─── Material to process ───

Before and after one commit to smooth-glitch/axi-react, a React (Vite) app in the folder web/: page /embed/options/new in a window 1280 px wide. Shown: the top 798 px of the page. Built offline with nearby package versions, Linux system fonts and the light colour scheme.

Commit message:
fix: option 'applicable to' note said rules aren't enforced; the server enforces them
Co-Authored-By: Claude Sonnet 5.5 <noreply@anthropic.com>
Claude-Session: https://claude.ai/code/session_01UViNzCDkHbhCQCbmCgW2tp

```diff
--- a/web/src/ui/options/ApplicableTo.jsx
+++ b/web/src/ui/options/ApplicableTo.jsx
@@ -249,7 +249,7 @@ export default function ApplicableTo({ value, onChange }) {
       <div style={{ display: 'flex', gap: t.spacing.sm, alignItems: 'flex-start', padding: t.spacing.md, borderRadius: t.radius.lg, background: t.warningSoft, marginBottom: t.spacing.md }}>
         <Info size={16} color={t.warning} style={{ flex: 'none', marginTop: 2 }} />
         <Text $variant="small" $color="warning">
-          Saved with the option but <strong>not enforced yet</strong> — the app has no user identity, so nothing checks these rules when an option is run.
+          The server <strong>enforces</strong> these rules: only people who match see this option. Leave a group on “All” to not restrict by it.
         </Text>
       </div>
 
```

───
─── Material to process ───

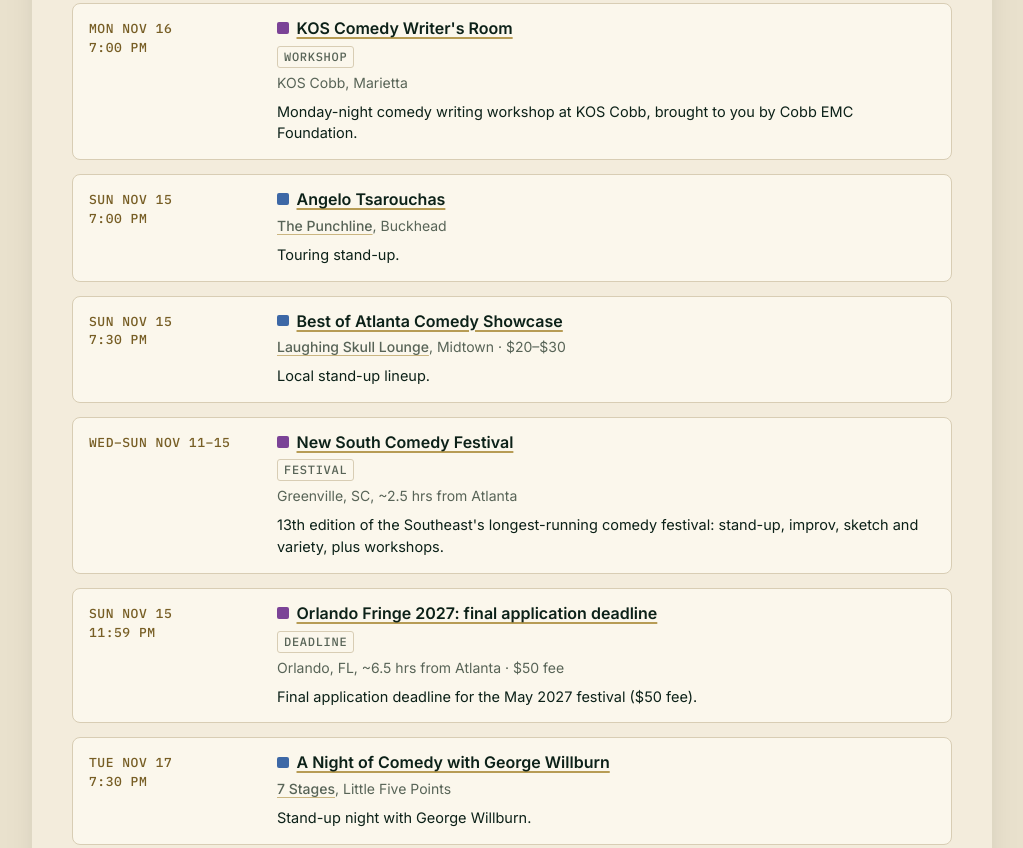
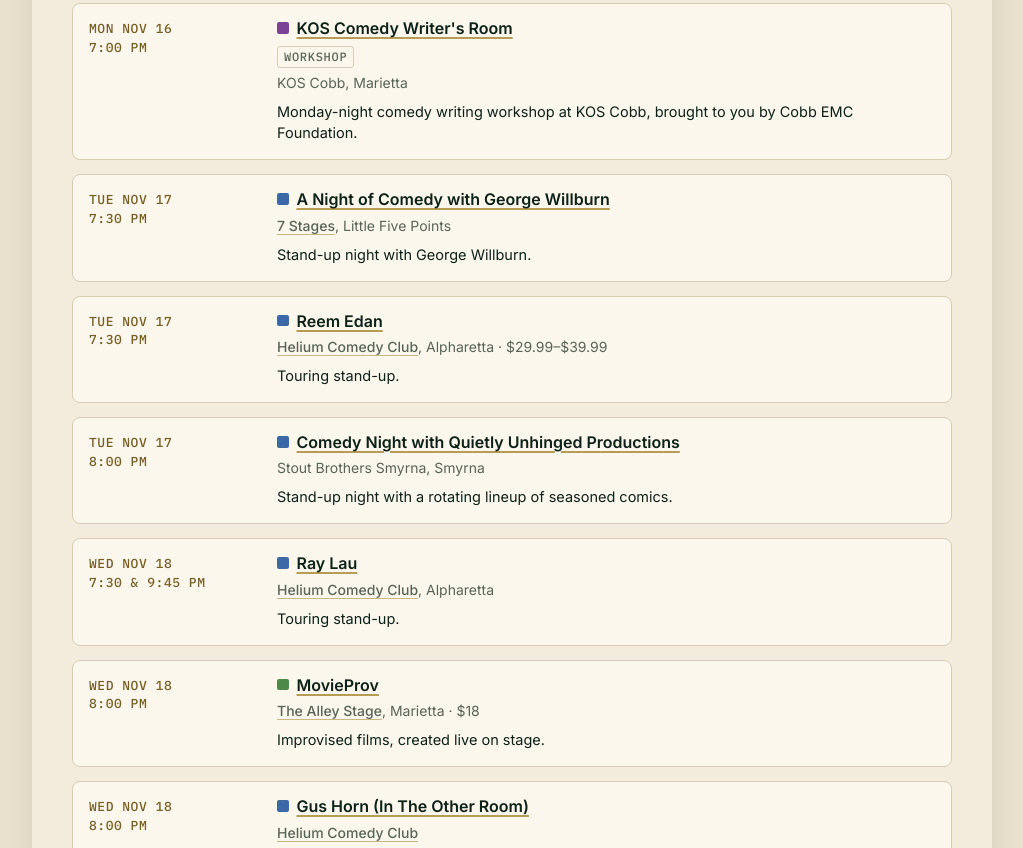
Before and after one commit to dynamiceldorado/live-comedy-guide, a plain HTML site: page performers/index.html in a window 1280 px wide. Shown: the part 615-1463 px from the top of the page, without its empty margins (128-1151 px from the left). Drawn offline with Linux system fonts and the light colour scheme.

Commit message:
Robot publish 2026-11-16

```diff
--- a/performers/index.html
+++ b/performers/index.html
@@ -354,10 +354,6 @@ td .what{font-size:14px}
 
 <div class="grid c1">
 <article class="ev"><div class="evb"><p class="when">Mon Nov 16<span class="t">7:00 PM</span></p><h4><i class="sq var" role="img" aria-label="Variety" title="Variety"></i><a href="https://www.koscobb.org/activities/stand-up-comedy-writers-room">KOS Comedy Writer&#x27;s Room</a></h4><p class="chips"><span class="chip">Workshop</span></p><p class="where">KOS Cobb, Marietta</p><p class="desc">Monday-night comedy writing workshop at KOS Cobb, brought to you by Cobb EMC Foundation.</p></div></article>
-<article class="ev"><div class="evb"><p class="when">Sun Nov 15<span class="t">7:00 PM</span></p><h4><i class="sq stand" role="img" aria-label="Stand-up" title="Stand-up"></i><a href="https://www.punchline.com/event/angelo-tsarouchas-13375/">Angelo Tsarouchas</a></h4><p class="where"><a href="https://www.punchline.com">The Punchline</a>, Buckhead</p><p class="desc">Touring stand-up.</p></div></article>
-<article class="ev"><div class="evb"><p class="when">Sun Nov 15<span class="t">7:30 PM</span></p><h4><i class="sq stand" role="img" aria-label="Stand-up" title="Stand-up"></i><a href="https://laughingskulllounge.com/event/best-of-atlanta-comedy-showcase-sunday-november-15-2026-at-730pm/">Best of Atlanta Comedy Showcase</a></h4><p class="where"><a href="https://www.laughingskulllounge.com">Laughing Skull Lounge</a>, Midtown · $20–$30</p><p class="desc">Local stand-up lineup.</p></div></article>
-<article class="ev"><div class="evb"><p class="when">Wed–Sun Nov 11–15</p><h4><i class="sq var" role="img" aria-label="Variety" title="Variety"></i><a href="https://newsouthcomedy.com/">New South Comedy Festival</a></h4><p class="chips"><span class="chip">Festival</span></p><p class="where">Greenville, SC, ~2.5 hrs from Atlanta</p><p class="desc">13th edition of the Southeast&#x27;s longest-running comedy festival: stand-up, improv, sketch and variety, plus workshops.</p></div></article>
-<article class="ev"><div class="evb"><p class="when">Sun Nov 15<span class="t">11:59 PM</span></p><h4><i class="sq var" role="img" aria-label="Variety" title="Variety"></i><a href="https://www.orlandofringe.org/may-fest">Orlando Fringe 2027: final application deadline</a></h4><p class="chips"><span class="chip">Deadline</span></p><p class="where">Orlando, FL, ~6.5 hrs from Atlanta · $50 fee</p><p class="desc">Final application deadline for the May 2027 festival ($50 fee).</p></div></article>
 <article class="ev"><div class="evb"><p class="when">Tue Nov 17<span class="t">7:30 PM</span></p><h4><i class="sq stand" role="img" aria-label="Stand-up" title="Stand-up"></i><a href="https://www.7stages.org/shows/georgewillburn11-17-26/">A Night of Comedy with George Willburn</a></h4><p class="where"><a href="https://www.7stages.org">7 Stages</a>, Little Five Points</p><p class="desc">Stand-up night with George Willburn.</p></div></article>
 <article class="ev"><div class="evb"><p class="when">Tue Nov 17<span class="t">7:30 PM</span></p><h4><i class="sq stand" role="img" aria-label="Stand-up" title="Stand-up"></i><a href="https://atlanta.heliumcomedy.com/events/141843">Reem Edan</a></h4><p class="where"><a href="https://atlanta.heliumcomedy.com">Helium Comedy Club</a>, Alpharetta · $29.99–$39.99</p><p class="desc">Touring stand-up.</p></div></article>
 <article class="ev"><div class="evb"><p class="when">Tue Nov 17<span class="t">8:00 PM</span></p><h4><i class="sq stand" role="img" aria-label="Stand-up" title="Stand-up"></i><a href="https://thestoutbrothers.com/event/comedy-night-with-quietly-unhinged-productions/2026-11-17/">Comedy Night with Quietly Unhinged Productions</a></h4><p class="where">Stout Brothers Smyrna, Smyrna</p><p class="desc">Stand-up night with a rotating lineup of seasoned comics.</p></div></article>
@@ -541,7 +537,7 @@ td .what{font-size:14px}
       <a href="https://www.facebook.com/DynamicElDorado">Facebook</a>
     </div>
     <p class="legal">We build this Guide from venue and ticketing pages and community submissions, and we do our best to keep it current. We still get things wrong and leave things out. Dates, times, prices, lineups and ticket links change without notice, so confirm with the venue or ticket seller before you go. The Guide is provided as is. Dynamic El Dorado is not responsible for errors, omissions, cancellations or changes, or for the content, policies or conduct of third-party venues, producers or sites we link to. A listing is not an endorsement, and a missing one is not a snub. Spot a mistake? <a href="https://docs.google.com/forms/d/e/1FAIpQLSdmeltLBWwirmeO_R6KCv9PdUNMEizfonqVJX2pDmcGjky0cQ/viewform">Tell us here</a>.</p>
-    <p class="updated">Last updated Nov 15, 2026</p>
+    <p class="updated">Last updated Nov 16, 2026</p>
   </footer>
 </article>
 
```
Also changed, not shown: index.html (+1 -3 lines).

───

- Task description -
Go through the records above and return each line in which the word "index" occurs.

- Exercise response -
Before and after one commit to dynamiceldorado/live-comedy-guide, a plain HTML site: page performers/index.html in a window 1280 px wide. Shown: the part 615-1463 px from the top of the page, without its empty margins (128-1151 px from the left). Drawn offline with Linux system fonts and the light colour scheme.
--- a/performers/index.html
+++ b/performers/index.html
Also changed, not shown: index.html (+1 -3 lines).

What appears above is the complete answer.